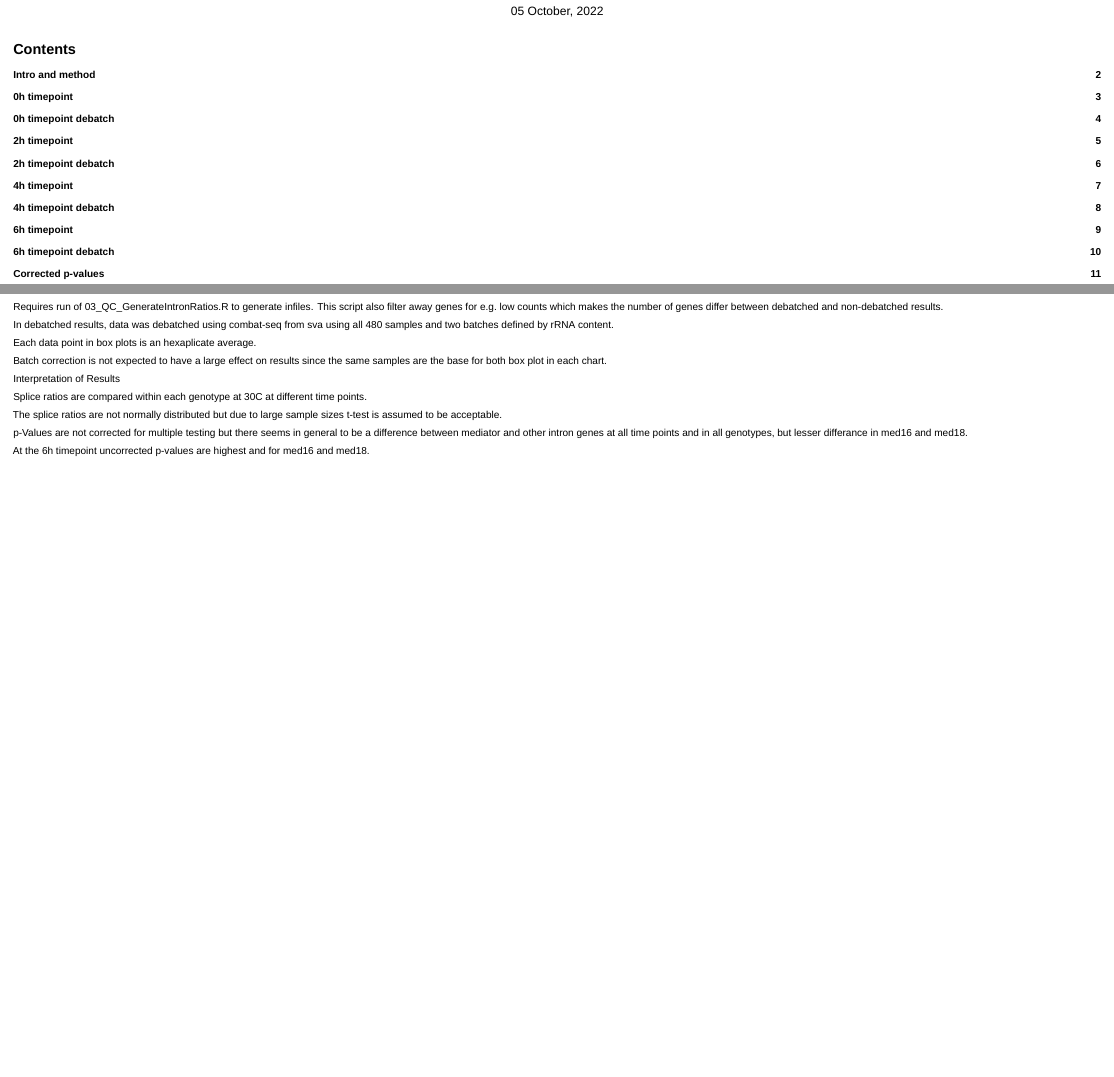
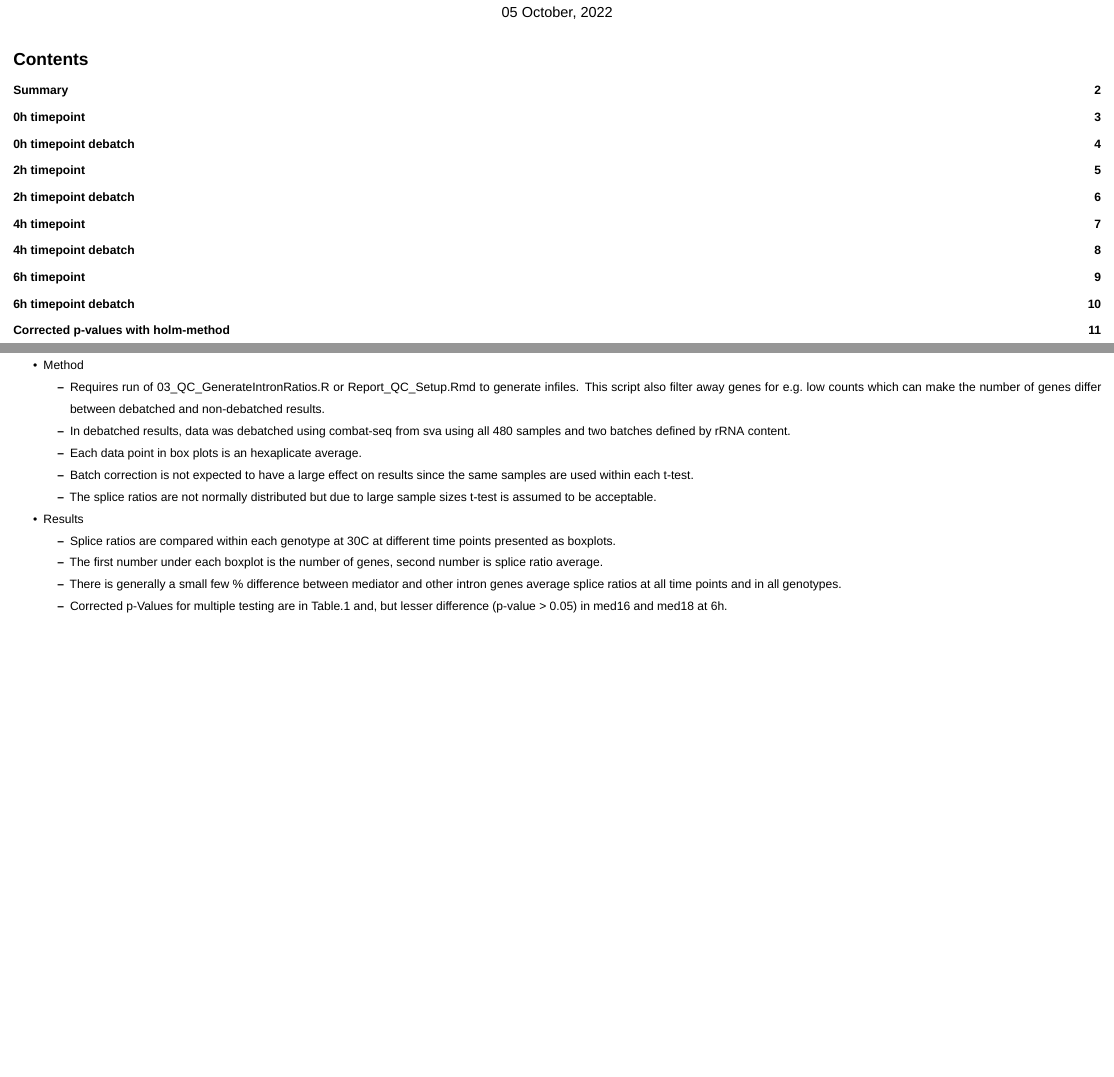
Before and after one commit to mattiascson/IntronAnalysis, an R Markdown document (Report_Other-vs-Med.Rmd): two parts of pages 1 and 2 of 11, joined at a grey line, cut so that both start at the same text, the shorter picture padded with empty space. Rendered offline with R 4.5, knitr and Pandoc, then LaTeX, with nearby package versions; some code elsewhere in the file could not run offline.

Commit message:
Cleaned up report of other vs med

```diff
--- a/Report_Other-vs-Med.Rmd
+++ b/Report_Other-vs-Med.Rmd
@@ -17,27 +19,22 @@ knit: (function(inputFile, encoding) {
   paste("OutFiles/", format(Sys.time(), '%Y%m%d'),"_",fs::path_ext_remove(basename(inputFile)),".pdf",sep="")
   ) })
 ---
+
 \newpage
 
-# Intro and method
-Requires run of 03_QC_GenerateIntronRatios.R to generate infiles. This script also filter away genes for e.g. low counts which makes the number of genes differ between debatched and non-debatched results.
+# Summary
 
-In debatched results, data was debatched using combat-seq from sva using all 480 samples and two batches defined by rRNA content.
-
-Each data point in box plots is an hexaplicate average.
-
-Batch correction is not expected to have a large effect on results since the same samples are the base for both box plot in each chart.
-
-Interpretation of Results
-
-Splice ratios are compared within each genotype at 30C at different time points.
-
-The splice ratios are not normally distributed but due to large sample sizes t-test is assumed to be acceptable.
-
-p-Values are not corrected for multiple testing but there seems in general to be a difference between mediator and other intron genes at all time points and in all genotypes, but lesser differance in med16 and med18.
-
-At the 6h timepoint uncorrected p-values are highest and for med16 and med18.
-
+-   Method
+    -   Requires run of 03_QC_GenerateIntronRatios.R or Report_QC_Setup.Rmd to generate infiles. This script also filter away genes for e.g. low counts which can make the number of genes differ between debatched and non-debatched results.
+    -   In debatched results, data was debatched using combat-seq from sva using all 480 samples and two batches defined by rRNA content.
+    -   Each data point in box plots is an hexaplicate average.
+    -   Batch correction is not expected to have a large effect on results since the same samples are used within each t-test.
+    -   The splice ratios are not normally distributed but due to large sample sizes t-test is assumed to be acceptable.
+-   Results
+    -   Splice ratios are compared within each genotype at 30C at different time points presented as boxplots.
+    -   The first number under each boxplot is the number of genes, second number is splice ratio average.
+    -   There is generally a small few % difference between mediator and other intron genes average splice ratios at all time points and in all genotypes.
+    -   Corrected p-Values for multiple testing are in Table.1 and, but lesser difference (p-value \> 0.05) in med16 and med18 at 6h.
 
 \newpage
 
```
Also changed, not shown: Report_Other-vs-Med.Rmd (26 more changed lines).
··········
* How to complete this task *
Copy the listing above verbatim, leaving out pictures.

* The answer *
Before and after one commit to mattiascson/IntronAnalysis, an R Markdown document (Report_Other-vs-Med.Rmd): two parts of pages 1 and 2 of 11, joined at a grey line, cut so that both start at the same text, the shorter picture padded with empty space. Rendered offline with R 4.5, knitr and Pandoc, then LaTeX, with nearby package versions; some code elsewhere in the file could not run offline.

Commit message:
Cleaned up report of other vs med

```diff
--- a/Report_Other-vs-Med.Rmd
+++ b/Report_Other-vs-Med.Rmd
@@ -17,27 +19,22 @@ knit: (function(inputFile, encoding) {
   paste("OutFiles/", format(Sys.time(), '%Y%m%d'),"_",fs::path_ext_remove(basename(inputFile)),".pdf",sep="")
   ) })
 ---
+
 \newpage
 
-# Intro and method
-Requires run of 03_QC_GenerateIntronRatios.R to generate infiles. This script also filter away genes for e.g. low counts which makes the number of genes differ between debatched and non-debatched results.
+# Summary
 
-In debatched results, data was debatched using combat-seq from sva using all 480 samples and two batches defined by rRNA content.
-
-Each data point in box plots is an hexaplicate average.
-
-Batch correction is not expected to have a large effect on results since the same samples are the base for both box plot in each chart.
-
-Interpretation of Results
-
-Splice ratios are compared within each genotype at 30C at different time points.
-
-The splice ratios are not normally distributed but due to large sample sizes t-test is assumed to be acceptable.
-
-p-Values are not corrected for multiple testing but there seems in general to be a difference between mediator and other intron genes at all time points and in all genotypes, but lesser differance in med16 and med18.
-
-At the 6h timepoint uncorrected p-values are highest and for med16 and med18.
-
+-   Method
+    -   Requires run of 03_QC_GenerateIntronRatios.R or Report_QC_Setup.Rmd to generate infiles. This script also filter away genes for e.g. low counts which can make the number of genes differ between debatched and non-debatched results.
+    -   In debatched results, data was debatched using combat-seq from sva using all 480 samples and two batches defined by rRNA content.
+    -   Each data point in box plots is an hexaplicate average.
+    -   Batch correction is not expected to have a large effect on results since the same samples are used within each t-test.
+    -   The splice ratios are not normally distributed but due to large sample sizes t-test is assumed to be acceptable.
+-   Results
+    -   Splice ratios are compared within each genotype at 30C at different time points presented as boxplots.
+    -   The first number under each boxplot is the number of genes, second number is splice ratio average.
+    -   There is generally a small few % difference between mediator and other intron genes average splice ratios at all time points and in all genotypes.
+    -   Corrected p-Values for multiple testing are in Table.1 and, but lesser difference (p-value \> 0.05) in med16 and med18 at 6h.
 
 \newpage
 
```
Also changed, not shown: Report_Other-vs-Med.Rmd (26 more changed lines).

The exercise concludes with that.